The worst type of abuse is the one that targets children


To honor the international day against child abuse, the Chilean government launched a 3D campaign titled “The Worst Type of Abuse” in its mission to stop sexual abuse against children, and reinforce the need for citizens to detect it, report it and stop it. The initiative is one of many activities launched all over the world in order to raise awareness regarding the importance of protecting children.

Look at The Worst Type of Abuse in 3D

The campaign was launched in a public event in which everyone was reminded of the importance of identifying if children were being subjected to any type of abuse and, if so, to stop it by reporting it to the appropriate authorities.

During the event, assistants were reminded that sex crimes were, indeed, the worst type of abuse a child can be subjected to, which made it particularly important for everyone around them –adults, family, neighbors and others—to become aware of the situation and worry about what may be occurring.

Sexual abuse is a type of abuse that doesn’t leave visible marks, reason why it is important to remain vigilant and, above all, talk to children in order to take proper action. The campaign calls for everyone to learn how to detect the abuse to later report it and therefore stop it, thus attacking it from three different fronts.

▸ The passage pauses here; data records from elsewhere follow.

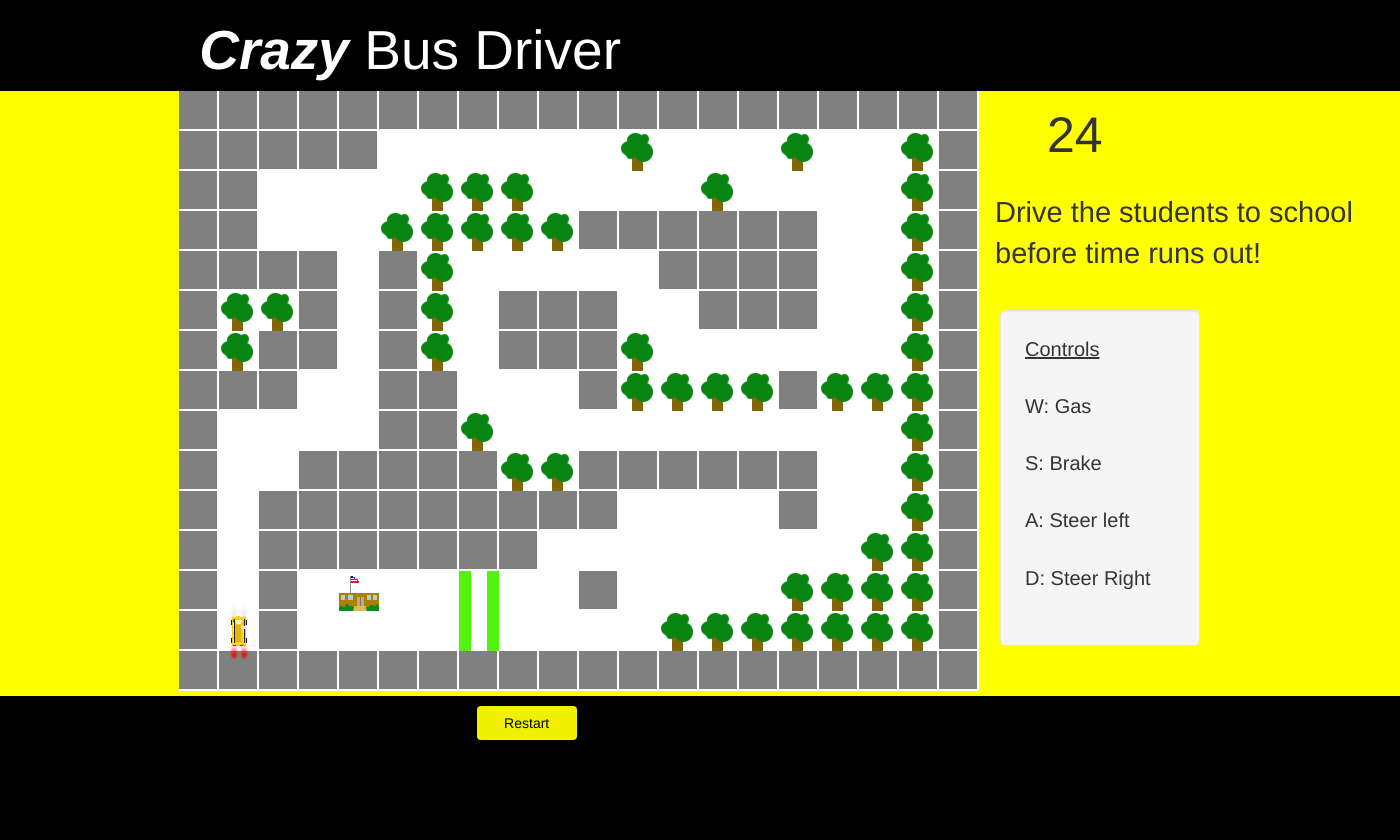
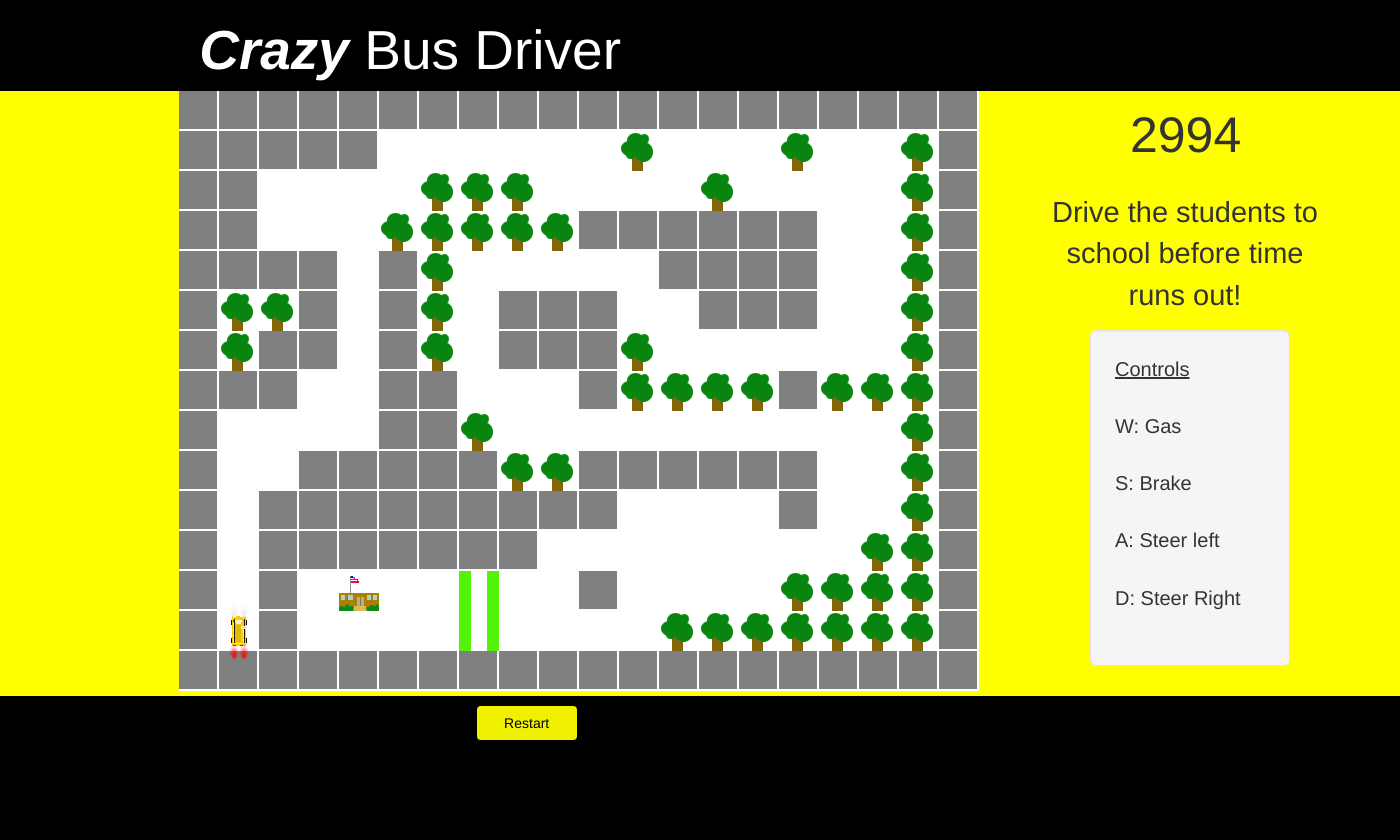
Before and after one commit to bhill010/CrazyBusDriver, a PHP site: page /lib/index.html in a window 1400 px wide. Run offline with PHP 8.4, Linux system fonts and the light colour scheme; some libraries are stand-ins or nearby versions.

Commit message:
Fix instruction location

```diff
--- a/Assets/main.css
+++ b/Assets/main.css
@@ -45,14 +45,14 @@ body {
   font-size: 50px;
   position: absolute;
   top: 100px;
-  left: 1047px;
+  left: 1130px;
 }
 
 .instruction-text {
   font-size: 20px;
   position: absolute;
-  top: 310px;
-  left: 1000px;
+  top: 330px;
+  left: 1090px;
   width: 200px;
   text-align: left;
 }
@@ -60,8 +60,8 @@ body {
 .greet-header {
   position: absolute;
   top: 192px;
-  left: 995px;
+  left: 1035px;
   font-size: 29px;
-  text-align: left;
-  width: 400px;
+  text-align: center;
+  width: 300px;
 }
--- a/lib/crazy_bus_driver.js
+++ b/lib/crazy_bus_driver.js
@@ -24,7 +24,7 @@ document.addEventListener("DOMContentLoaded", () => {
 
 	timer();
 
-	var time = 30;
+	var time = 3000;
 	function timer() {
 		setTimeout(function() {
 			var timerDiv = document.getElementById("timer");
```
Also changed, not shown: README.md (added).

Keeping quiet when it comes to abuse leaves long-term damage in children, which translates to an important number of cases that are never reported, and very few which are.

Besides, generally speaking, abusers tend to come from the child’s closest circles, be they part of their day-to-day activities of even family members, which makes attacking the problem even harder, since family itself should be the one to take the first step to stop the abuse.

April 25th, the day for Awareness and Prevention of Child Abuse and Neglect

Every April 25th awareness is raised regarding child abuse, and the rights of children and teenagers. During this day, all countries and non-government entities launch awareness and prevention campaigns and activities.

The Dominican Republic saw the celebration of the XVI Walk Against Child Abuse, for the sake of an abuse-free childhood, in which children sported messages regarding the way they should be treated, participating alongside family members and organizers from the Children’s Houses Administration (A.E.I.S.S.), supporting positive child-rearing, in the name of a healthy and safe childhood.

While using April 25th to reflect on child abuse and the rights of children and teenagers, we must also remember to think on the need of not using physical abuse as a tool when raising children.

The term is applied when –by either purposeful action, omission or negligence—children are deprived of their rights and wellbeing, or their physical or mental integrity is put at risk; This type of abuse can come from people, institutions or the child’s surrounding environment, including their family.

The International Children’s Right Convention prohibits “the use of violence, discrimination, degradation, humiliation and intimidation” and recognizes the rights of children and teenagers to not be subjected to any type of economic exploitation, torture, abuse or negligence, sexual abuse or any type of cruelty or degradation.

UNICEF authorities claim that many generations were raised under physical and psychological methods of discipline that, through time, have become traditional and aren’t considered unnecessary violence against children.

Also, home life itself could be a form of torture for children, especially when economic uncertainty directly affects the behavior of the house’s adults, which leads to abusive situations.

According to a global study published in 2017 by UNICEF “A Habitual Situation: Violence in the lived of children and teenagers”, physical and psychological abuse against children affects 7 of every 10 children aged between 2 and 4 years old, including sexual violence, violence against children inside the house, violent deaths in teenagers and violence in schools.